Jersey’s trustees have significant experience in matters relating to estate planning for African families from across the continent and they recognise Africa as a melting pot of cultures, ethnic groups and religions, with each country providing different and unique challenges for estate planning.
Like many families in emerging markets, African families have historically established fiduciary structures to protect their assets from the uncertainties and volatility of their home countries. African families’ estate and succession planning needs are however evolving, so whilst this remains a consideration, in our experience it is no longer necessarily the principal driver. Families are increasingly using structures purely for succession planning reasons so that the wealth earned can become an enduring legacy for future generations to enjoy. This is not merely a trend but increasingly prevalent, as families become more internationally mobile and the complexity of cross border succession and estate planning increases.

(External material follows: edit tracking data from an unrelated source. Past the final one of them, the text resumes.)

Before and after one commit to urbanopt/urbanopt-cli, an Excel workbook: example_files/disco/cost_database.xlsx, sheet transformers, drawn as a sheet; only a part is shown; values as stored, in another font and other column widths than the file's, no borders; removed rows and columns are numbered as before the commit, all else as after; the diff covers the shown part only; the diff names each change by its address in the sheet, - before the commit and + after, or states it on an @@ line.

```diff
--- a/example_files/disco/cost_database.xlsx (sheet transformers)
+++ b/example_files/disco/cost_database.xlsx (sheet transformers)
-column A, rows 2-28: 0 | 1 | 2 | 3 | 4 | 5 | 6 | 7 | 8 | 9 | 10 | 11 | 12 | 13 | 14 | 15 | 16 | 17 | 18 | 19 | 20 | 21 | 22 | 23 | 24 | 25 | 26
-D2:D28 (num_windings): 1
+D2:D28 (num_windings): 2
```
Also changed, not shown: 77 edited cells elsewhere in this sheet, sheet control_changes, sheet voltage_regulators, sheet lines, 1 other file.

As many a trustee will confirm, it is not uncommon for a family’s second and third generations to move to new countries to study, work, establish a business and/or raise a family. This migration of the family members is frequently to Western countries and, as such, families are increasingly influenced by Western estate and especially succession planning methods. Although a family member may have left their home country, they will often maintain a strong bond to the country where the first generation of their family may continue to reside.
Families will discover that as their international footprint grows so does the complexity of managing personal and business assets in a tax efficient and prudent manner, ensuring that assets are not exposed to unnecessary risks and taxes. This is especially important as the increased distance between family members can frequently, if not properly managed, lead to a dilution of an established family culture and increasing conflict within the family (especially as the family members become increasingly susceptible to outside influence).

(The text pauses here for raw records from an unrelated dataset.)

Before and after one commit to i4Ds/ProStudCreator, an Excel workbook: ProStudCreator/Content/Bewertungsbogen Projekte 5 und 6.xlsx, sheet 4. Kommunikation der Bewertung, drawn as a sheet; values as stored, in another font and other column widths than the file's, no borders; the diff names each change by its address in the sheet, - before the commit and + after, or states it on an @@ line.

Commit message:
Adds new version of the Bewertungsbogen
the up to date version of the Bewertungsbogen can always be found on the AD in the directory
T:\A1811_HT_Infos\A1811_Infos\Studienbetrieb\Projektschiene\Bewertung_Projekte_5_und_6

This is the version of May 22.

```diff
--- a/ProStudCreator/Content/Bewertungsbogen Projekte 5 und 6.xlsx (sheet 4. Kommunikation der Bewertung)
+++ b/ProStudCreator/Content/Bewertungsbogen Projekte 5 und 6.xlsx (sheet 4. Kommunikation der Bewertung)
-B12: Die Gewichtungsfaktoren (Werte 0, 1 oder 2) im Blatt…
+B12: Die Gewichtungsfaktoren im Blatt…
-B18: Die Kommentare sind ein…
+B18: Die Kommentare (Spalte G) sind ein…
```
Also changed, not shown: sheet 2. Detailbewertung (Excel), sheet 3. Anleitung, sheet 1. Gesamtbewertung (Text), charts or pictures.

This often results in Western estate and succession planning structures having an ‘African flavour’ and, in our experience, we have found that the entrepreneurial spirit, which is often associated with African families, is frequently reflected in the assets held within the structure and the manner in which the family conducts itself. With families and structures of this nature, a trustee will need to be far more proactive and engage with relevant parties, especially if the underlying asset held in a structure is a family business or another asset which has strong sentimental value to the beneficiaries. It is vital to have a trustee who can properly implement the planning, who understands family businesses and who is able to, if necessary, take an active and involved role in the management of the structure by drawing on their experience, education and professional qualifications.
In addition to estate planning, succession planning and asset preservation benefits, fiduciary structures, in conjunction with a family governance mechanism, can help promote a family’s culture, religious beliefs and ethics, and also help to ensure close family relations. The planning also allows for international diversification so that families can hedge their political risk exposure and diversify their asset base.

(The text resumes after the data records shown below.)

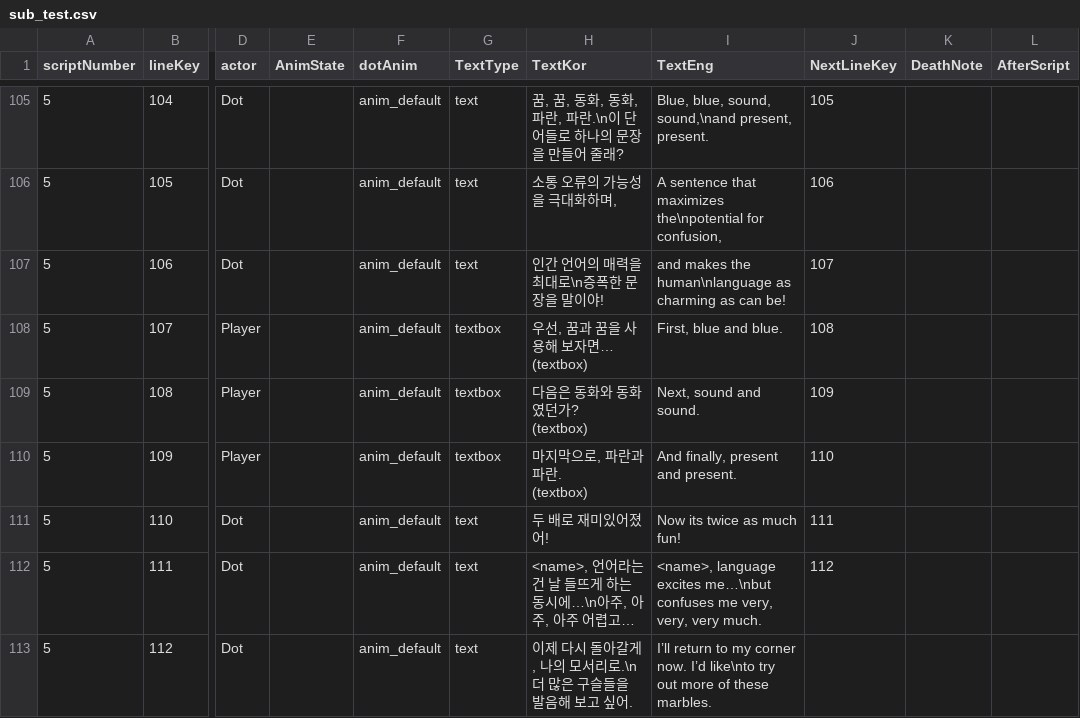
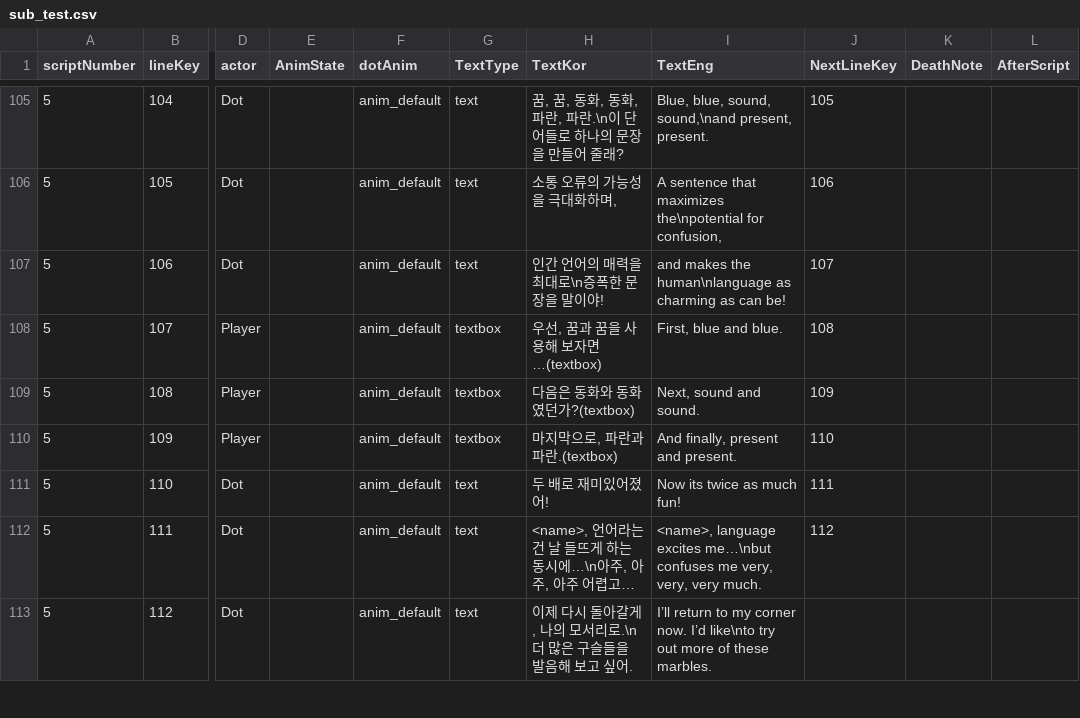
Before and after one commit to MungchiTheBlackThing/MungchiTheBlackThing, a CSV file: Assets/Resources/sub_test.csv, drawn as a sheet; only a part is shown, gaps mark what is left out; long unchanged cells end in …; ↵ is a line break in a cell; the diff names each change by its address in the sheet, - before the commit and + after, or states it on an @@ line.

```diff
--- a/Assets/Resources/sub_test.csv
+++ b/Assets/Resources/sub_test.csv
-H108 (TextKor): 우선, 꿈과 꿈을 사용해 보자면… ↵ (textbox)
+H108 (TextKor): 우선, 꿈과 꿈을 사용해 보자면…(textbox)
-H109 (TextKor): 다음은 동화와 동화였던가? ↵ (textbox)
+H109 (TextKor): 다음은 동화와 동화였던가?(textbox)
-H110 (TextKor): 마지막으로, 파란과 파란. ↵ (textbox)
+H110 (TextKor): 마지막으로, 파란과 파란.(textbox)
```
Also changed, not shown: Assets/Resources/main_test.csv, 3 other files.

Trustees in Jersey are in a very privileged position of being situated in a jurisdiction which has amazing depth and history in implementing fiduciary structures and the support of some of the world’s leading offshore bankers, lawyers, accountants and asset managers. Our judiciary is second to none, we have flexible and modern legislation relating to our international structures, a strong financial regulator, excellent travel links and a modern infrastructure, which facilitates business in today’s increasingly complex world. As an island, our longevity and the very good fortune of being able to draw on over 50 years of experience, are further factors which make Jersey an excellent destination for African families wishing to establish a robust international estate and succession plan.
“Families will discover that as their international footprint grows so does the complexity of managing personal and business assets”